Accepted paper:

Culture that mediates: popularization of tamāśā

Authors:

Reiko Iida (Kyoto University)

Paper short abstract:

This paper aims to understand the current phenomenon of Western Indian urban culture in relation to the expansion of urban sphere and diversification of media. In particular, I would like to focus on tamāśā and which is developing as a popular urban culture representing Western Indian life.

Paper long abstract:

This paper aims to understand the current phenomenon of Western Indian urban culture in relation to the expansion of urban sphere and diversification of media.
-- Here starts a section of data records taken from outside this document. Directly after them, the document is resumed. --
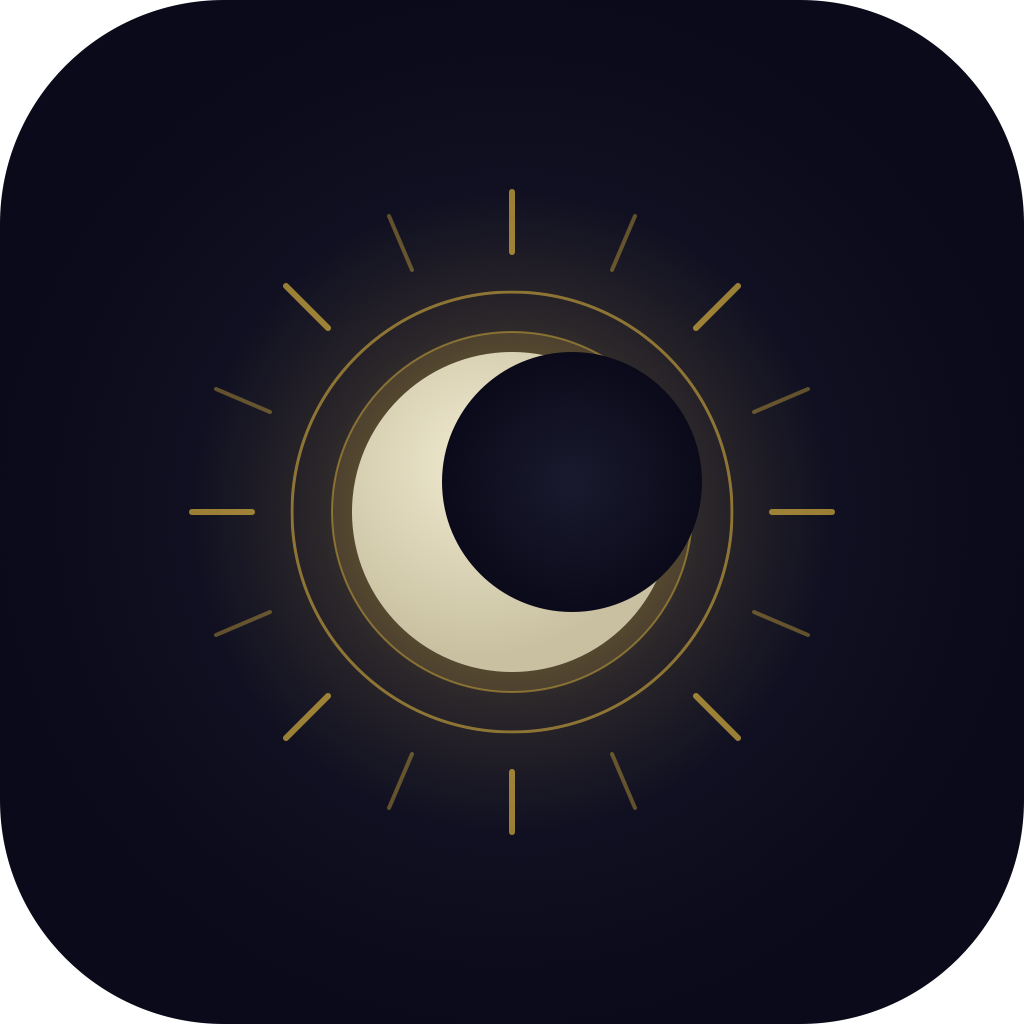
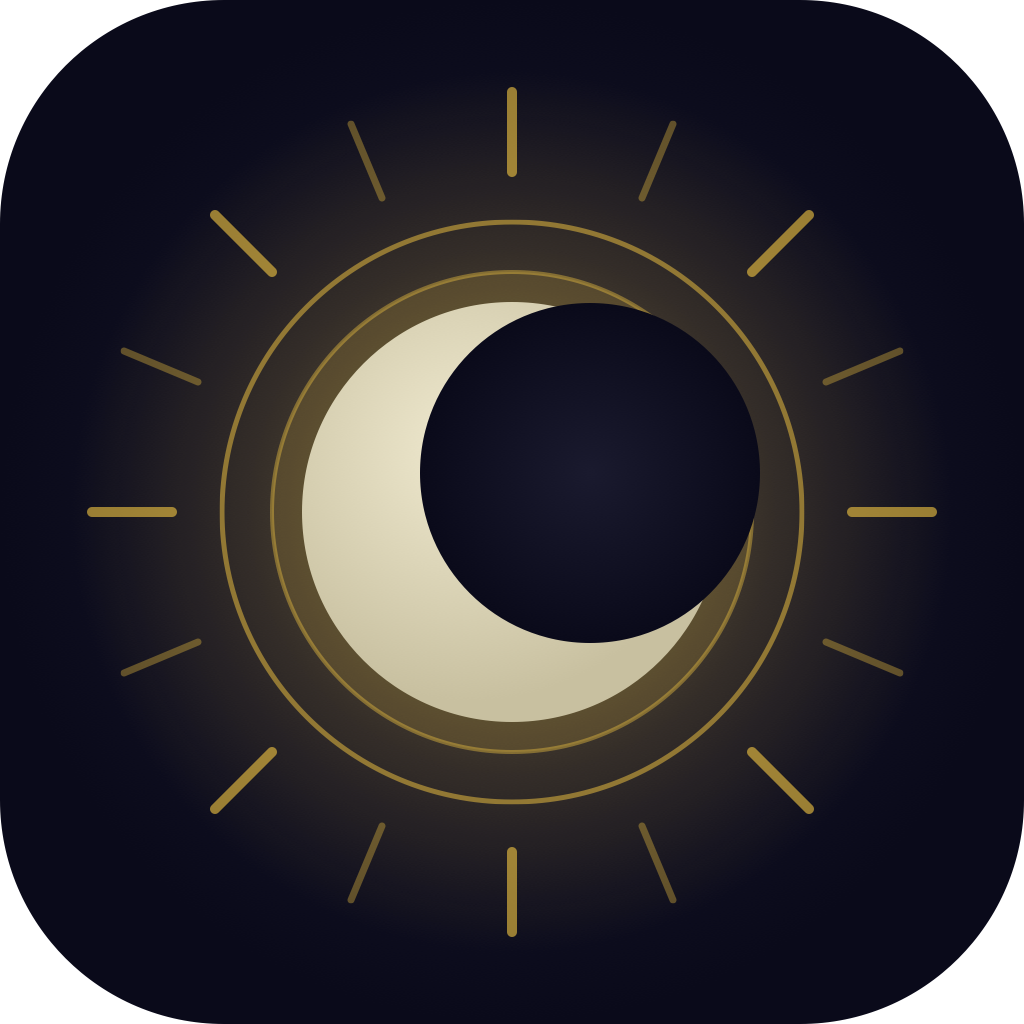
styles

diff --git a/src/components/SunClock.tsx b/src/components/SunClock.tsx
@@ -4,7 +4,7 @@ import { Browser } from '@capacitor/browser';
 
 const SVG_SIZE = 800;
 const CENTER = SVG_SIZE / 2;
-const ORBIT_RADIUS = 250;
+const ORBIT_RADIUS = 210;
 const DAY_CIRCLE_RADIUS = 85;
 const SUN_RADIUS = 34;
 const MOON_RING_RADIUS = 112;
@@ -331,19 +331,23 @@ function mulberry32(seed: number) {
 
 function generateStars(count: number, size: number) {
   const rng = mulberry32(42);
-  const stars: { x: number; y: number; r: number; opacity: number }[] = [];
+  const stars: { x: number; y: number; r: number; opacity: number; glow: boolean }[] = [];
   for (let i = 0; i < count; i++) {
+    const roll = rng();
+    const isBright = roll < 0.08;
+    const isMedium = roll >= 0.08 && roll < 0.25;
     stars.push({
       x: rng() * size,
       y: rng() * size,
-      r: rng() * 1.2 + 0.3,
-      opacity: rng() * 0.5 + 0.1,
+      r: isBright ? rng() * 1.5 + 1.5 : isMedium ? rng() * 0.8 + 0.8 : rng() * 0.6 + 0.2,
+      opacity: isBright ? rng() * 0.3 + 0.7 : isMedium ? rng() * 0.3 + 0.3 : rng() * 0.3 + 0.05,
+      glow: isBright,
     });
   }
   return stars;
 }
 
-const STARS = generateStars(120, SVG_SIZE);
+const STARS = generateStars(200, SVG_SIZE);
 
 // Weather icon SVG paths (based on Lucide icons, 24x24 viewBox)
 function WeatherSvgIcon({ type, x, y, size = 20 }: { type: string; x: number; y: number; size?: number }) {
@@ -424,7 +428,13 @@ export default function SunClock() {
   const [isMobile, setIsMobile] = useState(() => window.matchMedia(`(max-width: ${MOBILE_BREAKPOINT}px)`).matches);
   const [isSmallMobile, setIsSmallMobile] = useState(() => window.innerHeight < 750);
   const [showAbout, setShowAbout] = useState(false);
-  const [dynamicSky, setDynamicSky] = useState(() => localStorage.getItem('sunClock_dynamicSky') === 'true');
+  const [bgMode, setBgMode] = useState<'darkBlue' | 'black' | 'daylight'>(() => {
+    const saved = localStorage.getItem('sunClock_bgMode');
+    if (saved === 'black' || saved === 'daylight') return saved;
+    // Migrate old setting
+    if (localStorage.getItem('sunClock_dynamicSky') === 'true') return 'daylight';
+    return 'darkBlue';
+  });
   const [showWeather, setShowWeather] = useState(() => localStorage.getItem('sunClock_showWeather') === 'true');
   const [weatherIcon, setWeatherIcon] = useState<string | null>(null);
   const [weatherForecast, setWeatherForecast] = useState<string | null>(null);
@@ -553,9 +563,11 @@ export default function SunClock() {
   const currentMoonPhase = getMoonPhase(now);
 
   // Sky color based on time of day
-  const sky = dynamicSky
+  const sky = bgMode === 'daylight'
     ? getSkyColor(decimalHours, sunrise, sunset)
-    : { bg: 'rgb(0,0,0)', starOpacity: 1 };
+    : bgMode === 'black'
+      ? { bg: 'rgb(0,0,0)', starOpacity: 1 }
+      : { bg: 'rgb(22,22,52)', starOpacity: 1 };
 
   useEffect(() => {
     document.body.style.backgroundColor = sky.bg;
@@ -673,7 +685,7 @@ export default function SunClock() {
   );
 
   const headerBlock = (
-    <div style={{ padding: isMobile ? 'calc(20px + env(safe-area-inset-top)) 16px 0' : '24px 16px 0', fontFamily: 'system-ui, sans-serif', textAlign: isMobile ? 'center' : undefined }}>
+    <div style={{ padding: isMobile ? 'calc(32px + env(safe-area-inset-top)) 16px 0' : '24px 16px 0', fontFamily: 'system-ui, sans-serif', textAlign: isMobile ? 'center' : undefined }}>
       <div style={{ display: isMobile ? 'inline-block' : undefined, textAlign: 'left' }}>
         <div
           style={{
@@ -854,12 +866,13 @@ export default function SunClock() {
               fontSize: 14,
             }}
             onClick={() => {
-              const next = !dynamicSky;
-              setDynamicSky(next);
-              localStorage.setItem('sunClock_dynamicSky', String(next));
+              const modes: ('darkBlue' | 'black' | 'daylight')[] = ['darkBlue', 'black', 'daylight'];
+              const next = modes[(modes.indexOf(bgMode) + 1) % modes.length];
+              setBgMode(next);
+              localStorage.setItem('sunClock_bgMode', next);
             }}
           >
-            {dynamicSky ? 'Daylight' : 'Always Dark'}
+            {bgMode === 'darkBlue' ? 'Dark Blue' : bgMode === 'black' ? 'Black' : 'Daylight'}
           </div>
         </div>
         <div
@@ -946,7 +959,7 @@ export default function SunClock() {
     const earthVBy = ey - earthViewSize / 2;
 
     // Crop the orbit view to just the content area
-    const orbitPad = 95;
+    const orbitPad = 115;
     const orbitViewSize = (ORBIT_RADIUS + orbitPad) * 2;
     const orbitVBx = CENTER - ORBIT_RADIUS - orbitPad;
     const orbitVBy = CENTER - ORBIT_RADIUS - orbitPad;
@@ -960,14 +973,14 @@ export default function SunClock() {
         {/* Earth + moons — full width */}
         <svg
           viewBox={`${earthVBx} ${earthVBy} ${earthViewSize} ${earthViewSize}`}
-          style={{ width: isSmallMobile ? '72%' : '85%', height: 'auto', margin: '0 auto', display: 'block' }}
+          style={{ width: isSmallMobile ? '72%' : '85%', height: 'auto', margin: '-4px auto', display: 'block' }}
         >
           {moonRing}
           {earthContent}
         </svg>
 
         {/* Info button between clocks */}
-        <div style={{ display: 'flex', justifyContent: 'flex-end', padding: '0 20px' }}>
+        <div style={{ display: 'flex', justifyContent: 'flex-end', padding: '0 20px', margin: '-8px 0' }}>
           <div
             style={{
               width: 28,
@@ -994,10 +1007,13 @@ export default function SunClock() {
         {/* Sun view with earth icon on orbit — cropped tight */}
         <svg
           viewBox={`${orbitVBx} ${orbitVBy} ${orbitViewSize} ${orbitViewSize}`}
-          style={{ width: isSmallMobile ? '72%' : '85%', height: 'auto', margin: '0 auto', display: 'block' }}
+          style={{ width: isSmallMobile ? '72%' : '85%', height: 'auto', margin: '-4px auto', display: 'block' }}
         >
           {STARS.map((s, i) => (
-            <circle key={i} cx={s.x} cy={s.y} r={s.r} fill={`rgba(200, 210, 255, ${s.opacity * sky.starOpacity})`} />
+            <g key={i}>
+              {s.glow && <circle cx={s.x} cy={s.y} r={s.r * 3} fill={`rgba(180, 200, 255, ${s.opacity * sky.starOpacity * 0.15})`} />}
+              <circle cx={s.x} cy={s.y} r={s.r} fill={`rgba(220, 225, 255, ${s.opacity * sky.starOpacity})`} />
+            </g>
           ))}
           <circle cx={CENTER} cy={CENTER} r={ORBIT_RADIUS} fill="none" stroke={dayBlend > 0.5 ? '#888' : '#556'} strokeWidth={1.5} />
           {seasons.map((s) => (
In particular, I would like to focus on tamāśā which is developing as a popular urban culture representing Western Indian life. The word tamāśā came to refer to a popular Maharashtrian folk theatre, a tradition that remains strong and popular in rural areas, although it has often been regarded as vulgar by the 'sophisticated' urban dwellers. Originally, tamāśā performances commonly involved dramatic comic sketches and profane satires. Recently, however, tamāśā has been re-evaluated. The performances have changed, with the dancing forms and staging configurations becoming more elegant. With these changes, the new middle class, which emerged after the economic liberalization in 1991, started to view tamāśā from a different angle. The drama form now represents the rising class of people who have connection with both urban and rural as well as elite and non-elite. Through the mediating role of the middle class, the urban sphere is expanding both horizontally towards the rural and vertically towards the non-elite. The dynamism of culture in this expanding urban sphere is supported by the diversifying media. In the case of tamāśā, VCDs, DVDs and photographs are currently sold in music stores, bookshops and online stores. Tamāśā is becoming a 'trendy' and 'elegant' performance with popular erotic touch which attracts a diverse population in this expanding urban sphere.

panel P005
The transformation of South Asian performing arts in the age of globalization: an anthropological analysis